Monday, September 13, 2010

Memories Are Made of This

Flashes of former days, pangs of nostalgia and thoughts of then…

Rainy Season Tokyo—

An all day pall of pounding rain. The streets of Shibuya a mess. Walking is rarely easy there, but harder still in the curtain of rain. Being out and about becomes a rumple of wet umbrellas, damp bodies, crowded buses and trains—all of it nasty and made horribly uncomfortable by the raging humidity…

Now hot, humid, bright and oppressive, the rain in temporary retreat but leaving a dampness of multiplied stickiness on clothes and skin.

Overheard at Church—

Masako E. has an ingrown toenail, but is afraid of needles. Yuki Y’s father has to have the other big toe amputated, his second loss to diabetes. Jonelle’s phlebitis spread to her vocal chords and forced her to give up choir. Pray for her. Pray for them.

Sights on the Train—

Young businessmen on the way to work, the ubiquitous blue suit, and on their feet a pair of snowy white socks inside black or brown dress shoes. Flash forward twenty-five years and it’s no longer the standard white socks, but the hugely popular white or gray ankle socks with the business suit and dress shoes—a flirtation with fashion crime.

Waiting for Kumiko—

Tokyu Plaza, place of old memories over the years in Tokyo. It once housed an excellent Kinokuniya Bookstore, but since the large Shinjuku branch at Times Square opened, this one has slipped into the category of second-rate. No more stationery goods, few books in English…

Sitting in the lobby café, a fourth or fifth regeneration café now called the Morozoff Soda Fountain. Crammed full, like everywhere in Shibuya at 6:00 pm on a Saturday. Sipping iced coffee, wondering if the waitress balancing a tray of what looks like six fruit sodas chartreuse green and bubbling with scoops of ice cream will safely work her way through the congested squish of tiny tables.

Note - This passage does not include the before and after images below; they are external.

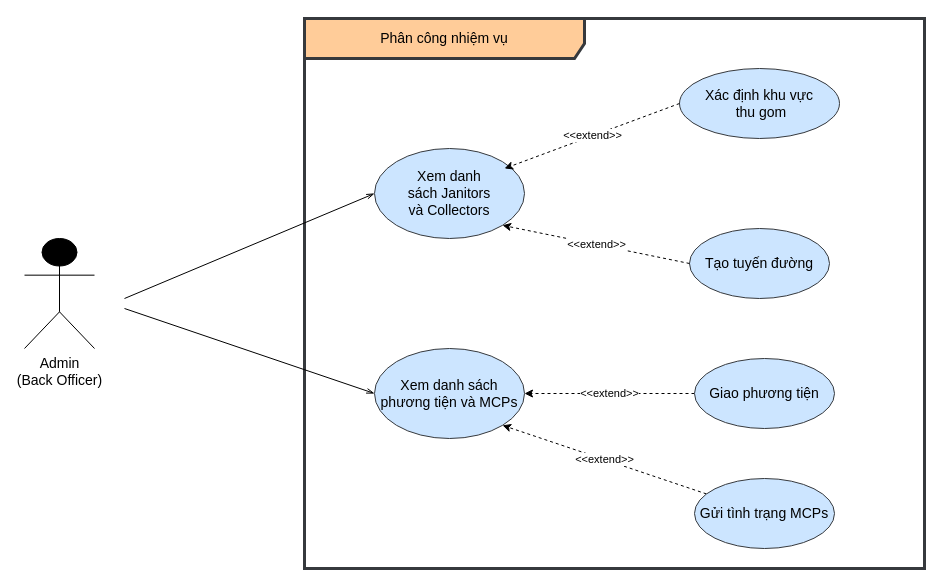
astr0tas/SE-with-Da-Bois---UWC-2.0 keeps this draw.io diagram as Task 1/1.3/Task assignment.drawio. Above is the earlier version. Source tidied: cells renumbered, new cells numbered last; positions are measured from the earlier drawing's top-left corner, leaving out a move shared by most shapes. Both pictures are drawn from the tidied source at 100%, with x=0, y=0 at pixel (24, 18).
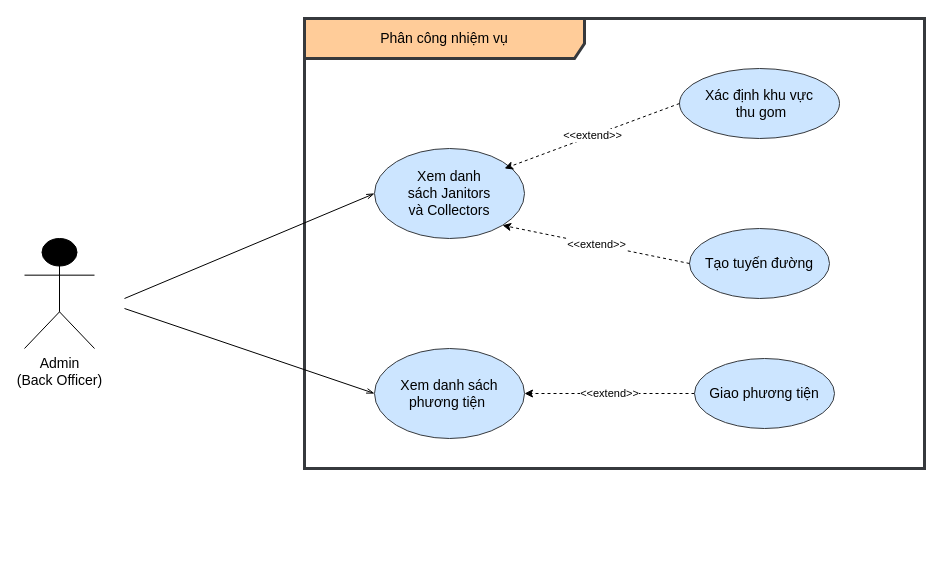
After the change.

What changed in the source:
```diff
@@
 <mxGraphModel>
   <root>
     <mxCell id="0" />
     <mxCell id="1" parent="0" />
     <mxCell id="2" value="&lt;font style=&quot;font-size: 14px;&quot;&gt;Admin &lt;br&gt;(&lt;span style=&quot;font-family: Arial, sans-serif;&quot;&gt;Back Officer&lt;/span&gt;)&lt;/font&gt;" style="shape=umlActor;verticalLabelPosition=bottom;verticalAlign=top;html=1;fillColor=#000000;" parent="1" vertex="1">
       <mxGeometry y="220" width="70" height="110" as="geometry" />
     </mxCell>
     <mxCell id="3" value="Phân công nhiệm vụ" style="shape=umlFrame;whiteSpace=wrap;html=1;fontSize=14;width=280;height=40;fillColor=#ffcc99;strokeColor=#36393d;strokeWidth=3;gradientColor=none;swimlaneFillColor=default;" parent="1" vertex="1">
-      <mxGeometry x="280" width="620" height="550" as="geometry" />
+      <mxGeometry x="280" width="620" height="450" as="geometry" />
     </mxCell>
     <mxCell id="4" value="Tạo tuyến đường" style="ellipse;whiteSpace=wrap;html=1;fontSize=14;fillColor=#cce5ff;strokeColor=#36393d;" parent="1" vertex="1">
       <mxGeometry x="665" y="210" width="140" height="70" as="geometry" />
     </mxCell>
     <mxCell id="5" value="Xem danh sách&amp;nbsp;&lt;a name=&quot;OLE_LINK27&quot;&gt;&lt;span&gt;Janitors&lt;br&gt;và Collectors&lt;/span&gt;&lt;/a&gt;" style="ellipse;whiteSpace=wrap;html=1;fontSize=14;fillColor=#cce5ff;strokeColor=#36393d;" parent="1" vertex="1">
       <mxGeometry x="350" y="130" width="150" height="90" as="geometry" />
     </mxCell>
     <mxCell id="6" style="endArrow=openThin;endFill=0;html=1;rounded=0;fontSize=14;entryX=0;entryY=0.5;entryDx=0;entryDy=0;" parent="1" edge="1" target="5">
       <mxGeometry relative="1" as="geometry">
         <mxPoint x="100" y="280" as="sourcePoint" />
       </mxGeometry>
     </mxCell>
     <mxCell id="7" value="Xác định khu vực&lt;br&gt;&amp;nbsp;thu gom" style="ellipse;whiteSpace=wrap;html=1;fontSize=14;fillColor=#cce5ff;strokeColor=#36393d;" parent="1" vertex="1">
       <mxGeometry x="655" y="50" width="160" height="70" as="geometry" />
     </mxCell>
     <mxCell id="8" value="&amp;lt;&amp;lt;extend&amp;gt;&amp;gt;" style="endArrow=classic;html=1;rounded=0;exitX=0;exitY=0.5;exitDx=0;exitDy=0;dashed=1;entryX=0.867;entryY=0.222;entryDx=0;entryDy=0;entryPerimeter=0;" parent="1" edge="1" source="7" target="5">
       <mxGeometry relative="1" as="geometry" />
     </mxCell>
     <mxCell id="9" value="&amp;lt;&amp;lt;extend&amp;gt;&amp;gt;" style="endArrow=classic;html=1;rounded=0;entryX=1;entryY=0.5;entryDx=0;entryDy=0;exitX=0;exitY=0.5;exitDx=0;exitDy=0;dashed=1;" parent="1" edge="1" source="14" target="12">
       <mxGeometry relative="1" as="geometry" />
     </mxCell>
     <mxCell id="10" value="&amp;lt;&amp;lt;extend&amp;gt;&amp;gt;" style="endArrow=classic;html=1;rounded=0;exitX=0;exitY=0.5;exitDx=0;exitDy=0;dashed=1;entryX=1;entryY=1;entryDx=0;entryDy=0;" parent="1" edge="1" source="4" target="5">
       <mxGeometry relative="1" as="geometry" />
     </mxCell>
     <mxCell id="11" style="endArrow=openThin;endFill=0;html=1;rounded=0;fontSize=14;entryX=0;entryY=0.5;entryDx=0;entryDy=0;" parent="1" edge="1" target="12">
       <mxGeometry relative="1" as="geometry">
         <mxPoint x="100" y="290" as="sourcePoint" />
       </mxGeometry>
     </mxCell>
-    <mxCell id="12" value="Xem danh sách phương tiện và MCPs" style="ellipse;whiteSpace=wrap;html=1;fontSize=14;fillColor=#cce5ff;strokeColor=#36393d;" parent="1" vertex="1">
+    <mxCell id="12" value="Xem danh sách phương tiện&amp;nbsp;" style="ellipse;whiteSpace=wrap;html=1;fontSize=14;fillColor=#cce5ff;strokeColor=#36393d;" parent="1" vertex="1">
       <mxGeometry x="350" y="330" width="150" height="90" as="geometry" />
     </mxCell>
-    <mxCell id="13" value="&amp;lt;&amp;lt;extend&amp;gt;&amp;gt;" style="endArrow=classic;html=1;rounded=0;dashed=1;entryX=1;entryY=1;entryDx=0;entryDy=0;" parent="1" edge="1" source="15" target="12">
-      <mxGeometry relative="1" as="geometry" />
-    </mxCell>
     <mxCell id="14" value="Giao phương tiện" style="ellipse;whiteSpace=wrap;html=1;fontSize=14;fillColor=#cce5ff;strokeColor=#36393d;" parent="1" vertex="1">
       <mxGeometry x="670" y="340" width="140" height="70" as="geometry" />
     </mxCell>
-    <mxCell id="15" value="Gửi tình trạng MCPs" style="ellipse;whiteSpace=wrap;html=1;fontSize=14;fillColor=#cce5ff;strokeColor=#36393d;" parent="1" vertex="1">
-      <mxGeometry x="670" y="460" width="140" height="70" as="geometry" />
-    </mxCell>
   </root>
 </mxGraphModel>
```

Doutor Housewives—

Amazing to me that others in the small room of eight tables are able to sit as though all around them was a state of perfect quiet. Conditioning from birth is the likeliest reason. On the other hand, I have to bite my tongue to stifle a rude remark. A gaggle of giggling, chattering, clacking housewives enter and wrestle three tables together, close all the window shades to darken the sunlit room, and like magpies on Amphetamine, all talking at once destroy completely the peace of a late afternoon. They have a peculiar skill of all talking at the same time, yet never missing a word of what each one of the group is saying.

Big Time—

Buying the trainman’s pocket watch at Nakajima-san’s small secondhand shop on the corner. Admiring the watch in the window, giving in after a week. It is a big watch, a Seiko quartz, silver-plated, made in 1989 and the very same model used by all train drivers and conductors in Japan. Cheap at ¥8,000, it becomes one of my treasures.


In 2004 Yokohama Station was renovated, a completely new redesign of the 1928 structure. Soon after the renovation, which erased the old station’s interior layout, I find myself inches from an anxiety attack in trying to find my way out. Certainly there are improvements, but the new station is now an impossible maze, an almost-prison designed to keep people wandering in underground circles looking for one of the fifty or more exits. Often taking as much as thirty minutes to find the desired exit, then discovering you’re on the wrong side for buses going to your destination. Call it a preview, a shallow hell.

One Christmas Dinner—

A fine cook, Kumiko outdoes herself this time. We sit down to a beef stew, a huge salmon pie, a Japanese salad, an Italian-style green salad, assorted cheeses, Japanese pickles, two bottles of Cabernet, a chocolate cake and pots of coffee. I go home later with new fur lined slippers.

No comments:

Post a Comment

About Me

My photo
Oak Hill, Florida, United States
A longtime expat relearning the footwork of life in America